PROBLEM STATEMENT
Quote all of the data exactly as given. Skip every picture it contains.

BEGIN RECORDS PROVIDED

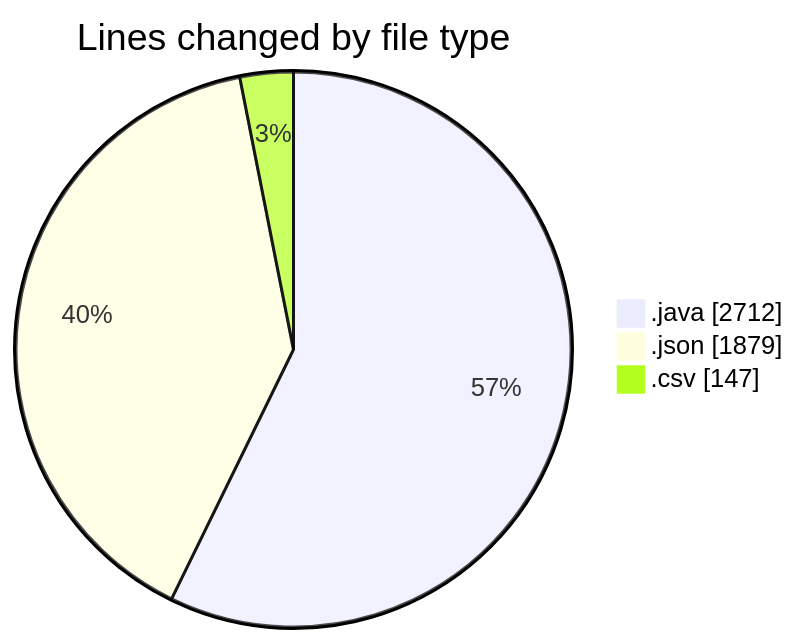
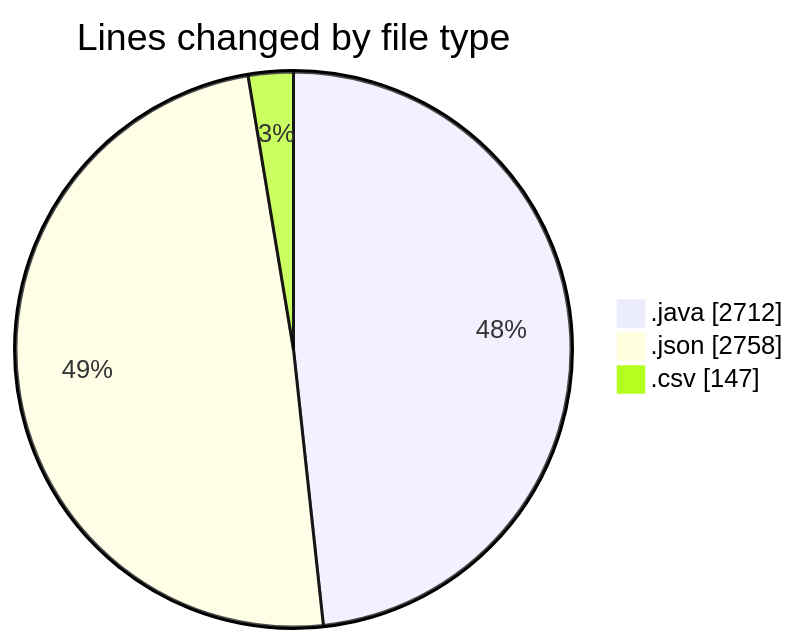
The first of 2 diagrams in 2026-03-17/cilapp/README.md (ricardozamudiocil/code-tracking), drawn with Mermaid before and after one commit. The commit also changed other lines of this file and 1 other file, not shown here.

````diff
--- a/2026-03-17/cilapp/README.md
+++ b/2026-03-17/cilapp/README.md
@@ -27,7 +27,7 @@
 ```mermaid
 pie showData
 title Lines changed by file type
 ".java" : 2712
-".json" : 1879
+".json" : 2758
 ".csv" : 147
 ```
````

END RECORDS PROVIDED

RESPONSE TO THE EXERCISE
The first of 2 diagrams in 2026-03-17/cilapp/README.md (ricardozamudiocil/code-tracking), drawn with Mermaid before and after one commit. The commit also changed other lines of this file and 1 other file, not shown here.

````diff
--- a/2026-03-17/cilapp/README.md
+++ b/2026-03-17/cilapp/README.md
@@ -27,7 +27,7 @@
 ```mermaid
 pie showData
 title Lines changed by file type
 ".java" : 2712
-".json" : 1879
+".json" : 2758
 ".csv" : 147
 ```
````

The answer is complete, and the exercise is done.